First of all the propeller was 3D scanned. This was done to an accuracy of 0.25mm using a Shining 3D Einscan H, handheld 3D scanner. The 3D scanner is used to take millions of surface measurements to replicate the item and generate a 3D mesh.

AESUB 3D scanning spray was utilised in order to make the propeller easier to scan. This is a non-marking spray that turns shiny objects to a flat white finish, while only affecting their surface dimensions by a few microns. Within a few hours it evaporates with no need for cleaning and without leaving any trace on the part.

Reverse Engineering

The next stage of the process involved reverse engineering the propeller. In most instances this involves drawing a new component inside or over the top of the scan mesh. Some interpretation is often needed to overlook small errors in the scan data or defects in the original part that may not want to be replicated.

left – you can see the blade profile being replicated in Fusion 360. The mesh modelling environment has a ‘pull’ feature which allows you to stick the surface that you are modelling to the scan mesh. You can also see how the cast propeller surface is faired out.

Making Corrections

The part that you are scanning may sometimes be slightly different from what you actually need to make. In this instance just the hub and one of the blades were modelled, the one blade was then distributed around the central axis to give three perfectly balanced blades.

Finally the finished model was upscaled by a 1 in 65″ factor, as determined by the casting shop, in order to account for shrinkage during the casting process. This will ensure that the finished propeller is produced in the correct size. Tabs were also added to the hub to aid the casting process.

Re-production

The new propeller will be 3D printed, cast and machined to create new stock that will be available to buy through Albatross Marine.

Albatross Marine

Albatross Marine offer a full range of services for Albatross Boats – from a few rivets that need changing, to a complete rebuild.

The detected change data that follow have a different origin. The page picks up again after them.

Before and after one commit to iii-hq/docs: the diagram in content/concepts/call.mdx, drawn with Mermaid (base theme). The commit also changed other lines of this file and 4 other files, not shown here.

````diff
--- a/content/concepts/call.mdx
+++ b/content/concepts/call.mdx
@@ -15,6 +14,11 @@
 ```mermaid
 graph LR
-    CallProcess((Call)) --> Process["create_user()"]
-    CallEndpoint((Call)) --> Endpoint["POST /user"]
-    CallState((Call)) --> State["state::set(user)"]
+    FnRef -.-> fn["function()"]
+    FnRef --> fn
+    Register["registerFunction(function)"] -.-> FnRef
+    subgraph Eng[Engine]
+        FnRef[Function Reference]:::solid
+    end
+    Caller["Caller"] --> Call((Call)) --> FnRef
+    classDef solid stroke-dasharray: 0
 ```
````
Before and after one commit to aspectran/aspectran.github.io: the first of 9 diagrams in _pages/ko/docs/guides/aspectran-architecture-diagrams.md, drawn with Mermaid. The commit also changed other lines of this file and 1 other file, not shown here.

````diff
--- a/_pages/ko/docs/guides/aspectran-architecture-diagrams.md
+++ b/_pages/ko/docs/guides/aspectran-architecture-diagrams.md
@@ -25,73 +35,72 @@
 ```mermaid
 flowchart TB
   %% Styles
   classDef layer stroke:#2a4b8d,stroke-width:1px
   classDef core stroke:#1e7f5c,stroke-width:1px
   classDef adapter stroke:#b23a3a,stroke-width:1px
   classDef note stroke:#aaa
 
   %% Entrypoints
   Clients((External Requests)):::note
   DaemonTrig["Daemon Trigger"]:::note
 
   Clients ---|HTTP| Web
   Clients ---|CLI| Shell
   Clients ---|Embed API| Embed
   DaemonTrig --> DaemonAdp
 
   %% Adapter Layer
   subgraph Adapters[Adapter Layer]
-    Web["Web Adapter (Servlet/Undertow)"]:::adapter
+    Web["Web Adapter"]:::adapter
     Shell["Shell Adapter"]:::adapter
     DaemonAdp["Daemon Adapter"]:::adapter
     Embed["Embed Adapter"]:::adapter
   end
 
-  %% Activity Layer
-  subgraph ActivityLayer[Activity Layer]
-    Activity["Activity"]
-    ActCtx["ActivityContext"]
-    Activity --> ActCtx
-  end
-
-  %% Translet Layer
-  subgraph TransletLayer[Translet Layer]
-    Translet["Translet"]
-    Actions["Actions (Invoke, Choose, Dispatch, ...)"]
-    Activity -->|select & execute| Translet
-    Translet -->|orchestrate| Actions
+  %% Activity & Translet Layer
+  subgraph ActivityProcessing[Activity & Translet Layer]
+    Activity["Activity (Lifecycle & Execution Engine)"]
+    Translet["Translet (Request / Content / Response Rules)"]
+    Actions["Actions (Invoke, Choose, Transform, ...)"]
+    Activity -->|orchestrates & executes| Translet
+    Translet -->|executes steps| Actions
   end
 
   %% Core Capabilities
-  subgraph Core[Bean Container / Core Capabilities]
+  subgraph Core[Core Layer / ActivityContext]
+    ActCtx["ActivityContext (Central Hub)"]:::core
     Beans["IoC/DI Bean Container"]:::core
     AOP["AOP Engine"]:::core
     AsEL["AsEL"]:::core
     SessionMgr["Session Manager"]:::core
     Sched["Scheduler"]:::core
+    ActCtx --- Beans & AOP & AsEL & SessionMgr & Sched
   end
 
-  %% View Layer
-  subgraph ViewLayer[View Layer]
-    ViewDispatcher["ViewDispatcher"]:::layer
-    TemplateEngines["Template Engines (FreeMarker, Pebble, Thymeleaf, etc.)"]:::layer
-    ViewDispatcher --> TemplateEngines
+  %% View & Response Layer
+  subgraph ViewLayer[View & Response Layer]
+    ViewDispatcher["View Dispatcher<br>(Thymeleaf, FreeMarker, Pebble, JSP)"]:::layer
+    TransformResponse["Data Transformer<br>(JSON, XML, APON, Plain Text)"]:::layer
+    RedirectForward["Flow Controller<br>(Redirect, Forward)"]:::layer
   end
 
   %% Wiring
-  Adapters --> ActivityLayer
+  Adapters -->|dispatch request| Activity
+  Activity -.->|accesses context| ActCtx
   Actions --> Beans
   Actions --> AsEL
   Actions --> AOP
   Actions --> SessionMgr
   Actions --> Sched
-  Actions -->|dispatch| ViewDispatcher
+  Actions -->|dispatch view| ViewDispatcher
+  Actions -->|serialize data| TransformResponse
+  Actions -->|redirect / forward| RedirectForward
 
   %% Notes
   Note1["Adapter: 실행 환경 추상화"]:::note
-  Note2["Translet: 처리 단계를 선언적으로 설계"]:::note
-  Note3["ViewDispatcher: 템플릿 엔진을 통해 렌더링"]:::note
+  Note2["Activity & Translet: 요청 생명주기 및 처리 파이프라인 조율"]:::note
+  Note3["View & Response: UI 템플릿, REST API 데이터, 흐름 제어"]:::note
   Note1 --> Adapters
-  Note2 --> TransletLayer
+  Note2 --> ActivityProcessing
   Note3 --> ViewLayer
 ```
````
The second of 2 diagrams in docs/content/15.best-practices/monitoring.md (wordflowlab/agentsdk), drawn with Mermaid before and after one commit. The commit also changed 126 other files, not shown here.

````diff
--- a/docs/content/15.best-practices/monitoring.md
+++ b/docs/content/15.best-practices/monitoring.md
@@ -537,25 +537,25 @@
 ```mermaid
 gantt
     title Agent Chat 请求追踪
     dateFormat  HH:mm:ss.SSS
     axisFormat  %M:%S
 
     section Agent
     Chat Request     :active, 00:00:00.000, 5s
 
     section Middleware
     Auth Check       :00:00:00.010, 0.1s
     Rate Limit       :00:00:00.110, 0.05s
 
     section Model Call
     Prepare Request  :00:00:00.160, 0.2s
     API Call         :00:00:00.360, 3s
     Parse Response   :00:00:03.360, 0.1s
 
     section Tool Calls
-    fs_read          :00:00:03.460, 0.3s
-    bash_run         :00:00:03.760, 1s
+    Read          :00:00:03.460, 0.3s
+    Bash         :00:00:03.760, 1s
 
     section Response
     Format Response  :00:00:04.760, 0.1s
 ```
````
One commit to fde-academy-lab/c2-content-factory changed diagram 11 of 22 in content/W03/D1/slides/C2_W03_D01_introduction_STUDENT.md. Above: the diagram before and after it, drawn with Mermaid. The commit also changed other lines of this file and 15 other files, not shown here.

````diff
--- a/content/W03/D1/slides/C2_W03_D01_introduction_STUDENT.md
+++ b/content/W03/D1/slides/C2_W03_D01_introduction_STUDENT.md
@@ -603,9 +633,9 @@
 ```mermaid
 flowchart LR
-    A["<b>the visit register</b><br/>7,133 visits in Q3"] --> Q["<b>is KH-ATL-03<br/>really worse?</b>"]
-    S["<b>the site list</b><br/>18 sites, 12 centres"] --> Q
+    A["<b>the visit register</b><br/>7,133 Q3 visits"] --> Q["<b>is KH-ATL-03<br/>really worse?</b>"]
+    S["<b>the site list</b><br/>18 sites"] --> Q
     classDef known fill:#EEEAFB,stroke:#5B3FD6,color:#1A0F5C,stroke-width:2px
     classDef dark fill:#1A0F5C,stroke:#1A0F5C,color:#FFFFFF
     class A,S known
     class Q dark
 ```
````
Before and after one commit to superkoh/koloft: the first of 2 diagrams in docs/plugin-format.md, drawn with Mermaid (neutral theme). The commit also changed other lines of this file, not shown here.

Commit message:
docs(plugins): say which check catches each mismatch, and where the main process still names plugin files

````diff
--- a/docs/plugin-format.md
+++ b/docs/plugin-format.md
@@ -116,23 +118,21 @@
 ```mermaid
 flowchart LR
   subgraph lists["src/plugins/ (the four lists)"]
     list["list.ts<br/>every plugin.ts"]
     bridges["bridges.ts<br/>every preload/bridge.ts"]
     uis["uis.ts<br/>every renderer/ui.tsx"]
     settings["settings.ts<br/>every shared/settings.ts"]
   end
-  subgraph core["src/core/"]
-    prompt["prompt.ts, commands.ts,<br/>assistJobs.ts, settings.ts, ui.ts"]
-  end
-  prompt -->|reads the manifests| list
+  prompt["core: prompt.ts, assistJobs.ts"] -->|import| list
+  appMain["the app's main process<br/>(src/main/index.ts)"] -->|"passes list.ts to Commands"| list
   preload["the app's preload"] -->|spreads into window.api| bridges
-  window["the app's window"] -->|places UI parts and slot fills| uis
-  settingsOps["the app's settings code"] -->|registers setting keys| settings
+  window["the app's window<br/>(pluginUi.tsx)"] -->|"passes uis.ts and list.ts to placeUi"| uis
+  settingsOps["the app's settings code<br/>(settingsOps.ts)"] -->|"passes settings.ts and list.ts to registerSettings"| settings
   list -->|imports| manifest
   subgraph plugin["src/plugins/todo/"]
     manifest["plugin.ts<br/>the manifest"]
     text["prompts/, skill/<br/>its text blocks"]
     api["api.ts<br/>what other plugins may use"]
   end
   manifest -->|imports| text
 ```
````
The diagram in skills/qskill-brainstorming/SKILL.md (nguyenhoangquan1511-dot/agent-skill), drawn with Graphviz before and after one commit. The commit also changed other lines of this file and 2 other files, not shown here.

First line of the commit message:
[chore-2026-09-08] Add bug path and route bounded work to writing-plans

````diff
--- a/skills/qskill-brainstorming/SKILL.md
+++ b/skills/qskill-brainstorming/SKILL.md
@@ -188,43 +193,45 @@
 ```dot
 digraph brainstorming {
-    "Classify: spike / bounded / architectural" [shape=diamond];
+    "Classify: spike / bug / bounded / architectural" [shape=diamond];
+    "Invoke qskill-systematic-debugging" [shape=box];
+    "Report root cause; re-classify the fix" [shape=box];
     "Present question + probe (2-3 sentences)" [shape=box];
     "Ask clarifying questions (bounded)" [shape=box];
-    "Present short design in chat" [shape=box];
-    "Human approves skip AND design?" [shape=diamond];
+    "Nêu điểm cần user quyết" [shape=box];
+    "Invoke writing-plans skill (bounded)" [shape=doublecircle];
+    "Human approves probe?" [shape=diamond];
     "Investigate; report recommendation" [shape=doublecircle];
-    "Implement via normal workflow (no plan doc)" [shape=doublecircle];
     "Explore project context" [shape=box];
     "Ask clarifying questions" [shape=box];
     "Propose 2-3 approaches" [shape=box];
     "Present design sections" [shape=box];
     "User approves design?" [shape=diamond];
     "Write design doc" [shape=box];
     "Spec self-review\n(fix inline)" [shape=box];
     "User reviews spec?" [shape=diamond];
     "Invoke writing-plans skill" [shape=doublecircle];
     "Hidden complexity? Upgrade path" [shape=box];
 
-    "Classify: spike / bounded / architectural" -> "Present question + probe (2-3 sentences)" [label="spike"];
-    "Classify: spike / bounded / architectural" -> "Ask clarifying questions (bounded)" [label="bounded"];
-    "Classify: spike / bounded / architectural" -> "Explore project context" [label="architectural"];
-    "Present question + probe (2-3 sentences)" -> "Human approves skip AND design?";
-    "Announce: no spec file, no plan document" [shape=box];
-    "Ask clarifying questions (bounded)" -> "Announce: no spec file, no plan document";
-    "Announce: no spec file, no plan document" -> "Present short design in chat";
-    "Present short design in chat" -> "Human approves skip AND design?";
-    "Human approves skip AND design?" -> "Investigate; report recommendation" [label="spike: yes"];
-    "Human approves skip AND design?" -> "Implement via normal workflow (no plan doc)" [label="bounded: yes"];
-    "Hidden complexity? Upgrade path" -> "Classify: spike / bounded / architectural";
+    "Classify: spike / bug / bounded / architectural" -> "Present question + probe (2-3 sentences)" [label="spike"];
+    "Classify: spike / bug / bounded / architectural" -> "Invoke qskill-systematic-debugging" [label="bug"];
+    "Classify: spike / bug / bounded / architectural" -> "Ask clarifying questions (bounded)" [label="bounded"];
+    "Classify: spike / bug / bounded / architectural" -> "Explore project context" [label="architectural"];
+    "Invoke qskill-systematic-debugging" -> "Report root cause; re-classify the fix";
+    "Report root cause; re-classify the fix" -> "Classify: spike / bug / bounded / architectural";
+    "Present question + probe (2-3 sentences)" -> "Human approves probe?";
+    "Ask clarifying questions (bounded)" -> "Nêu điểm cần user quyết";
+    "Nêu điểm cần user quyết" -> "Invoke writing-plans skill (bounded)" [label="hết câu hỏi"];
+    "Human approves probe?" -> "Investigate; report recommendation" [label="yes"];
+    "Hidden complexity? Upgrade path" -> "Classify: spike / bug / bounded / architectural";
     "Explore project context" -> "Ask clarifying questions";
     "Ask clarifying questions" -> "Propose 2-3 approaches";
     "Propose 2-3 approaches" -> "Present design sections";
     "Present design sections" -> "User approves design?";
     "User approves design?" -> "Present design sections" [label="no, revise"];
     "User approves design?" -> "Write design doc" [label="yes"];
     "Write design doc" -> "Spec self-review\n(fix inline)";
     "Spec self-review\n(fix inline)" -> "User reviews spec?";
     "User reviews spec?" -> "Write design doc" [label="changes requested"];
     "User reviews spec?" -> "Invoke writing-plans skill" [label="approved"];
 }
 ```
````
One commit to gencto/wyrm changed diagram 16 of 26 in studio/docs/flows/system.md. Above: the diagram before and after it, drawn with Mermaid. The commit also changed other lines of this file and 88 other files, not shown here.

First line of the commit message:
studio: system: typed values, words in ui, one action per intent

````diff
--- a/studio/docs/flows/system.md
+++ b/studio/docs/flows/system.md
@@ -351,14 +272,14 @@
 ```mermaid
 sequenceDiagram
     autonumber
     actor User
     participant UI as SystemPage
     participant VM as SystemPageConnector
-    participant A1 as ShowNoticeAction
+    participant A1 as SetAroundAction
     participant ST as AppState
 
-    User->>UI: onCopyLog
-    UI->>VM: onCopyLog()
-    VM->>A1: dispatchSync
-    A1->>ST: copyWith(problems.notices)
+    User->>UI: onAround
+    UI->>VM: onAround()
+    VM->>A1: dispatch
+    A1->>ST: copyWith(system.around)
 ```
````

They also supply new old stock and re-production parts.

Follow the links below for more information or visit their website.


Contact Me

If you are looking to have a component 3D scanned and reverse engineered then please feel free to get in touch and we can discuss the best approach for your project.